Pilgrims at grave of Rabbi Abuhatzeira in Egypt

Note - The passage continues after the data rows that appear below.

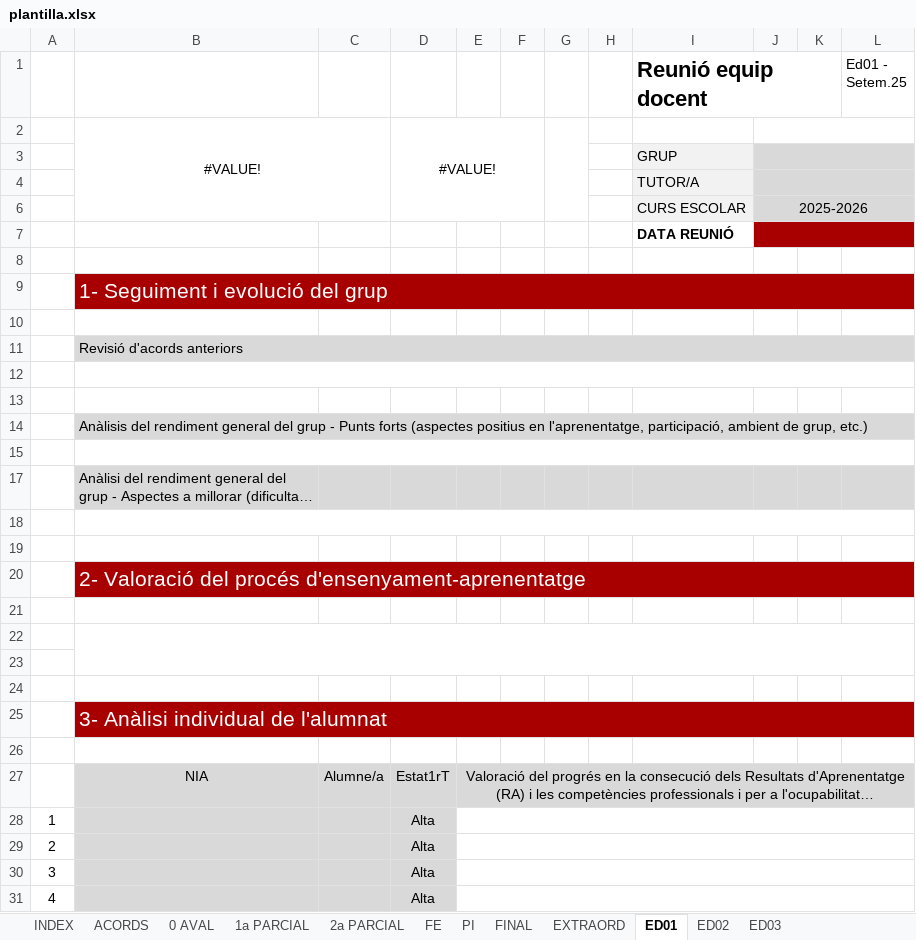
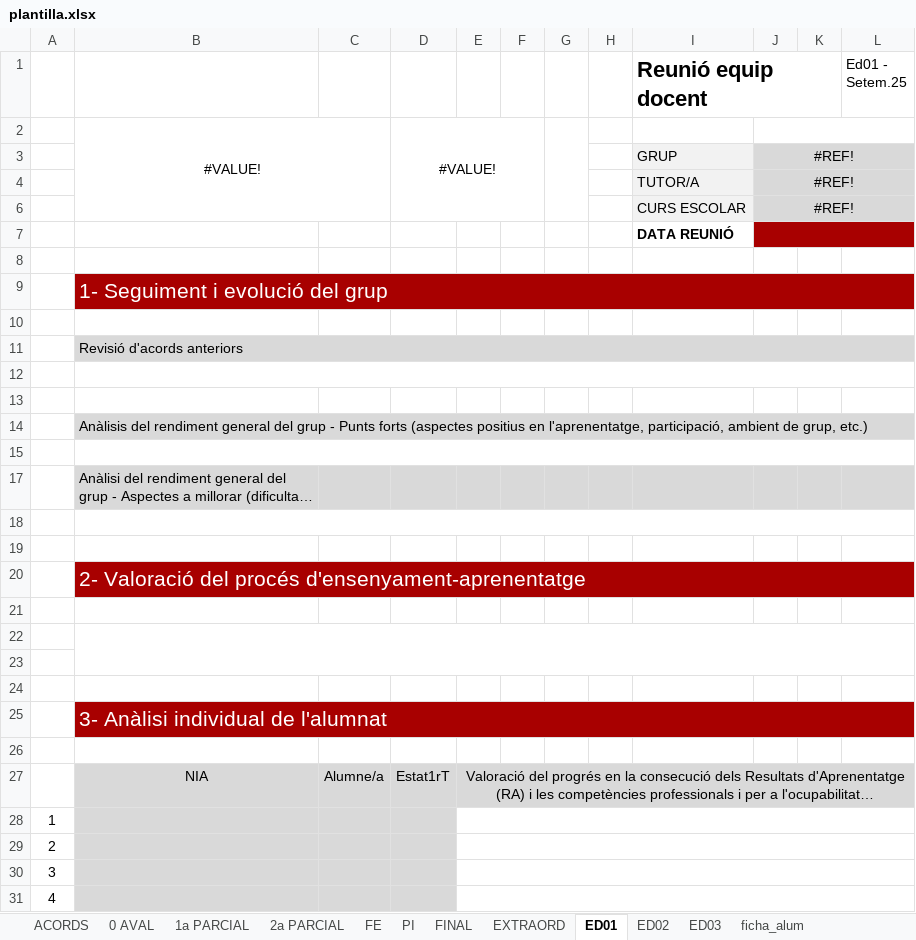
Before and after one commit to QiweiLiuYang/Proyecto-Calidad, an Excel workbook: www/php/plantilla.xlsx, sheet ED01, drawn as a sheet; only a part is shown; long unchanged cells end in …; values as stored, in another font and other column widths than the file's, no borders; the diff covers the shown part only; the diff names each change by its address in the sheet, - before the commit and + after, or states it on an @@ line.

```diff
--- a/www/php/plantilla.xlsx (sheet ED01)
+++ b/www/php/plantilla.xlsx (sheet ED01)
-sheet tab: INDEX
+sheet tab: ficha_alum
-J3:J4: (empty)
+J3:J4: #REF!
-K3:L4 fill: #D9D9D9
+K3:L4 fill: none
-J6: 2025-2026
+J6: #REF!
-K6:L6 fill: #D9D9D9
+K6:L6 fill: none
-K7:L7 fill: #A80000
+K7:L7 fill: none
-C9:L9 fill: #A80000
+C9:L9 fill: none
-C11:L11 fill: #D9D9D9
+C11:L11 fill: none
-C14:L14 fill: #D9D9D9
+C14:L14 fill: none
-C20:L20 fill: #A80000
+C20:L20 fill: none
-C25:L25 fill: #A80000
+C25:L25 fill: none
-F27:L27 fill: #D9D9D9
+F27:L27 fill: none
-D28:D31: Alta
+D28:D31: (empty)
```
Also changed, not shown: 36 edited cells and cell formats elsewhere in this sheet, sheet 0 AVAL, sheet EXTRAORD, sheet ACORDS, sheet ED03, sheet ED02, sheet FE, 4 more sheets, formulas that keep their value, hidden cells, charts or pictures, 1 other file.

abir yaakov grave Abuhatzeira egypt 311. (photo credit: Courtesy)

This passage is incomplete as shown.